Rizzo is still negotiating with ownership, according to three people with knowledge of his situation. Asked Wednesday about his contract status in a radio interview on 106.7 the Fan, Rizzo said: “This has been my home for 17 years. I’ve been here since 2006 and plan on being here for a long time beyond that.” But should he return, as many in the organization expect, his operation will certainly look different.
DiPuglia, hired in the fall of 2009, was one of Rizzo’s closest confidants in the organization. Among the 10 scouts let go, six — John Mirabelli, Mike Pagliuaro, Jon Weil, Willie Fraser, Matt Ruebel and Jeff Harris — were special assistants to Rizzo. Their departures were first reported by the Athletic. The four other scouts were members of the international department: Mike Cadahia (director of international operations), Alex Rodriguez (Latin American crosschecker), Jose Pepe Ortega (scout in the Dominican Republic) and David Leer (scout in Aruba).

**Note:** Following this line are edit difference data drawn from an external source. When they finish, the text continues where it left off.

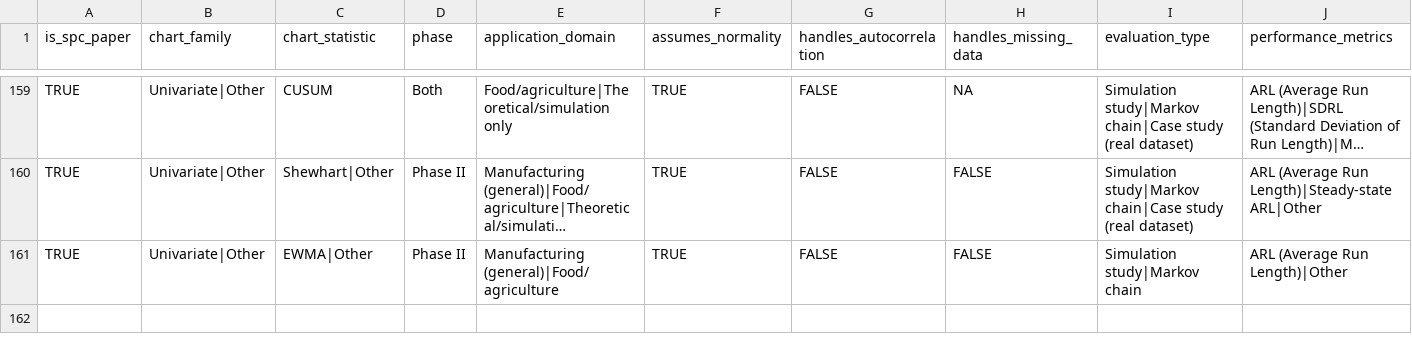
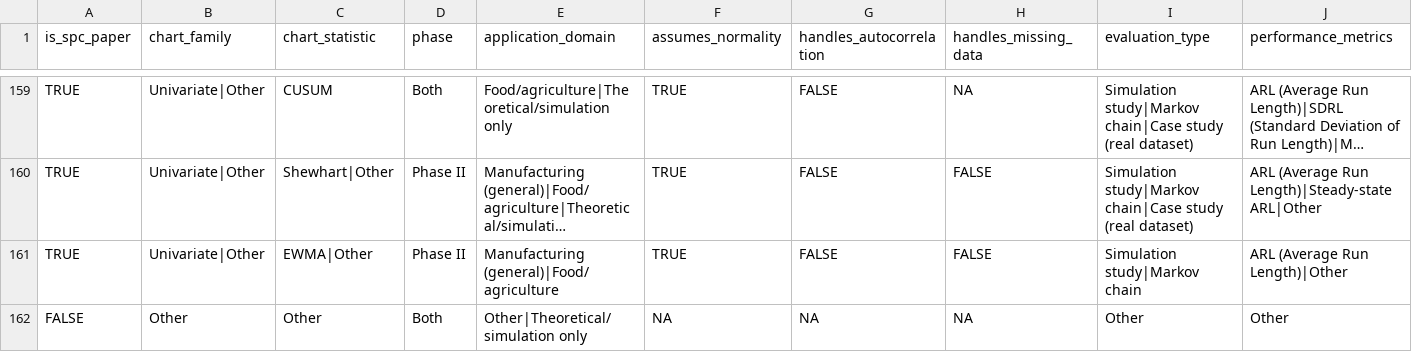
Before and after one commit to fmegahed/hf_arxiv_control_charts, a CSV file: data/spc_factsheet.csv, drawn as a sheet; only a part is shown, gaps mark what is left out; long unchanged cells end in …; rows hold the shown columns only; the diff names each change by its address in the sheet, - before the commit and + after, or states it on an @@ line.

```diff
--- a/data/spc_factsheet.csv
+++ b/data/spc_factsheet.csv
+row 162: FALSE | Other | Other | Both | Other|Theoretical/simulation only | NA | NA | NA | Other | Other
```
Also changed, not shown: data/spc_arxiv_metadata.csv, 2 other files.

More turnover could be on the way, according to multiple people familiar with the club’s plans, potentially affecting the amateur scouting department and player development staff. With DiPuglia and Cadahia gone, two of DiPuglia’s top lieutenants, Fausto Severino and Modesto Ulloa, maintain influence on the international side. This season, the Nationals’ Dominican Summer League team finished with an 11-39 record (worst in the league) and a minus-140 run differential (second worst).
Since Nationals ownership began exploring selling the franchise in April 2022, the most stability would appear to be at the major league level. Last month, Manager Dave Martinez signed a two-year extension with a team option for a third season. That should lend him a good bit of influence moving forward, particularly with regard to his coaching staff. But on the field, the Nationals (63-77) have backslid after a strong six-week stretch following the all-star break.
Wednesday’s victory snapped a six-game losing streak. It also assured the team would not lose 100 games for the second straight year. Young’s first walk-off hit came after four scoreless innings from the bullpen. Still, the Nationals have dropped eight of 10.
“He’s one of many that are going to come up and help us win games,” Martinez said of the 24-year-old Young. “I’m happy for him. I’m happy for our club. What I always say: These guys don’t give up. We’re down, we’re down, we’re down, and they come back. To walk off a team, especially one of our young prospects, is awesome.”
Joan Adon, Washington’s 25-year-old starter, yielded two runs on six hits in five innings. The first of those runs, though, scored just two batters into the game, continuing a troubling trend. In their past six contests, the Nationals have trailed by at least a run before even getting a chance to bat. And once they have stepped into the batter’s box, their offense had failed to close the gaps.
Lane Thomas, the team’s best hitter, sat again against the Mets (64-75) because of back tightness. The hope is that, with four days off in a row, he will return when Washington hosts the Los Angeles Dodgers on Friday. Without him, the Nationals logged six hits and two runs against José Butto, who entered with only 18⅔ major league innings to his name. Dominic Smith, facing his former team, collected three of those hits. Butto, a 25-year-old righty, worked 6⅓ innings, exiting with runners on the corners and one out in the seventh.
Trevor Gott, facing his former club, entered for the Mets. Ildemaro Vargas, pinch-hitting for Alex Call, greeted him with an RBI single that cut a two-run deficit in half. Two batters later, CJ Abrams knotted the score with an RBI single through the middle. He quickly followed with his 40th steal. In the eighth, Riley Adams pinch-hit for Travis Blankenhorn and exited mid-at-bat with what appeared to be a left hand injury. Adams will undergo an MRI exam Thursday to assess the extent of the injury.
As for the deciding rally, it stirred when Phil Bickford walked Carter Kieboom and plunked Jake Alu with no outs. Vargas, the next batter, dropped down a sacrifice bunt to move both runners into scoring position. But only one needed to score, which Young handled by chopping a single through a drawn-in infield. And so a grim day for the organization ended with a comeback win.
“Right when I hit, I saw where I hit and it was a good spot,” said Young, who wound up celebrating with a bubble gum bucket on his head. “It felt great to look in the dugout and everyone was already coming out. It’s a great feeling, all your boys running out.”